As explained by Chen (2011), festivals are often a means utilized by rural communities in order to help resolve the issue of economic decline within their towns and villages. The reason behind their use is quite simple, not only do festivals allow local businesses to augment their income with an influx of wealthy patrons but it also has other benefits such as the creation of new jobs within the community as well as creating the means for skill building opportunities for local residents (Chen 2011).
Visser (2005) points out that one of the by-products of a festival is that it enables a particular region to be well known internationally like Pamplona in Spain, thus increasing the likelihood of having more tourists visit the location even after the festival is over (Visser 2005). Other by-products of a festival come in the form of the creation of more local businesses that stay even after the festival. This takes the form of various hotels and restaurants that help to boost the income of local residents.
Overall, when examining the contrasting opinion regarding festivals it can be stated that when a local council creates a festival, it all depends on what specific goal they have in mind related to either short term or long term goals in order to determine the overall effectiveness of the festival.
Proposed Planning Strategy
Within the context of Clifton Park, the suggested festival would take the form of either a food festival, film festival or a combination of the two types of events. These festivals would draw tourists from various parts of the UK and even from other countries due to the entertainment value in the form of live performances, dozens of food stands and various other methods of entertainment. To provide further incentive towards the development of local business as well as to increase the number of businesses that would be willing to participate in such a venture, Clifton Park, during the duration of the festival, can become a tax free zone wherein businesses will be free to operate stands and various types of establishments. It is expected that such an act would drive up growth for the local economy through the development of local jobs as well as the sourcing of food and other types of goods and services from local businesses.
Conversion of Properties into Inns and Small Hotels
With the number of people that are expected to arrive, it would be necessary to develop a means of housing all of them. The solution to this is quite simple and helps to promote the conservation of the buildings in Clifton Park as well. The various historic buildings can be converted into small hotels, inns, and hostels that visitors can stay in during the festival. This helps to not only promote their historic quality but ensures their continued conservation through constant use and upkeep by the management of the establishment.

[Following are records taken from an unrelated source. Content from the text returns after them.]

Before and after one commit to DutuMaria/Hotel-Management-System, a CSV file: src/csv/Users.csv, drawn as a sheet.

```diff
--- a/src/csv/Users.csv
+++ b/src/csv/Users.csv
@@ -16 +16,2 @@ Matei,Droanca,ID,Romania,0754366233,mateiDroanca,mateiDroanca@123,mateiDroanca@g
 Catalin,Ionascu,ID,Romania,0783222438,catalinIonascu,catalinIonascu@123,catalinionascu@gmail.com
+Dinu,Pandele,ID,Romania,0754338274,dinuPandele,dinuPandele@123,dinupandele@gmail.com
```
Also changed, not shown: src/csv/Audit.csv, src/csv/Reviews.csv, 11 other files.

Overall, it is expected that with the implementation of festival tourism within Clifton Park, this should help to not only boost the local economy but also helps to preserve the historic nature of the site as well.

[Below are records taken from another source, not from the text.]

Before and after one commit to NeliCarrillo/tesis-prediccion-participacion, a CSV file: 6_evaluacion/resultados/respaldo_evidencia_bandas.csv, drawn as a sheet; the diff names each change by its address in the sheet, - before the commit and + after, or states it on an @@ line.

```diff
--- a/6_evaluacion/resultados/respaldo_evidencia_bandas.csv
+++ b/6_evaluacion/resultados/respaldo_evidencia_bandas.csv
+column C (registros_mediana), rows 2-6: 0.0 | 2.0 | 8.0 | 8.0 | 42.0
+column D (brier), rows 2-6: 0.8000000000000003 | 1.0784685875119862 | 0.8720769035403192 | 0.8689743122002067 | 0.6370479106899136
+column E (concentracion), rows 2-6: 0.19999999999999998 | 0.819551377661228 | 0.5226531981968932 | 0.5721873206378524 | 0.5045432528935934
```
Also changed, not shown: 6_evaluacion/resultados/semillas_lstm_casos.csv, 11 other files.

Alonso, A, & O’Neill, M 2011, ‘A comparative study of farmers’ markets visitors’ needs and wants: the case of Alabama’, International Journal Of Consumer Studies, vol.35, no.3, pp. 290-299.
Chen, SC 2011, ‘Residents’ Perceptions of the Impact of Major Annual Tourism Events in Macao: Cluster Analysis’, Journal Of Convention & Event Tourism, vol.12, no.2, pp. 106-128.

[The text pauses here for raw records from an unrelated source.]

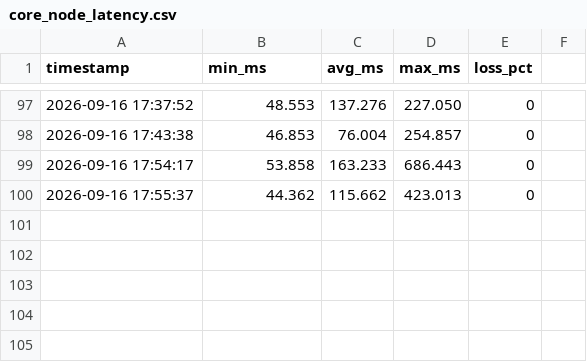
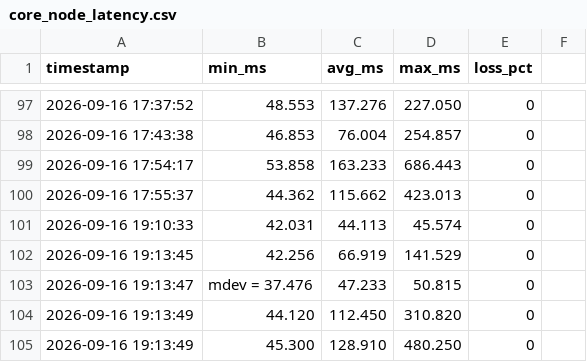
Before and after one commit to kiliajnscharf-ai/carrier-telemetry-audit, a CSV file: core_node_latency.csv, drawn as a sheet; only a part is shown, gaps mark what is left out; the diff names each change by its address in the sheet, - before the commit and + after, or states it on an @@ line.

Commit message:
telemetry: resume automated continuous collection [cycle 100+]

```diff
--- a/core_node_latency.csv
+++ b/core_node_latency.csv
+row 101: 2026-09-16 19:10:33 | 42.031 | 44.113 | 45.574 | 0
+row 102: 2026-09-16 19:13:45 | 42.256 | 66.919 | 141.529 | 0
+row 103: 2026-09-16 19:13:47 | mdev = 37.476 | 47.233 | 50.815 | 0
+row 104: 2026-09-16 19:13:49 | 44.120 | 112.450 | 310.820 | 0
+row 105: 2026-09-16 19:13:49 | 45.300 | 128.910 | 480.250 | 0
```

Erkuş-Őztűrk, H, & Terhorst, P 2012, ‘Two Micro-models of Tourism Capitalism and the (Re)Scaling of State–Business Relations’, Tourism Geographies, vol.14, no.3, pp. 494-523.
Tiatco, AP 2010, ‘”Libad nang Apung Iru” and “Pamamaku king Krus”: Performances of Ambivalence in Kapampangan Cultural Spectacles’, TDR: The Drama Review, 54, 2, pp. 91-102.
Tinsley, R, & Lynch, P 2008, ‘Differentiation and tourism destination development: Small business success in a close-knit community’, Tourism & Hospitality Research, vol.8, no.3, pp. 161-177.
Visser, G 2005, ‘Let’s Be Festive: Exploratory Notes on Festival Tourism in South Africa’, Urban Forum, vol.16, no.2, pp. 155-175.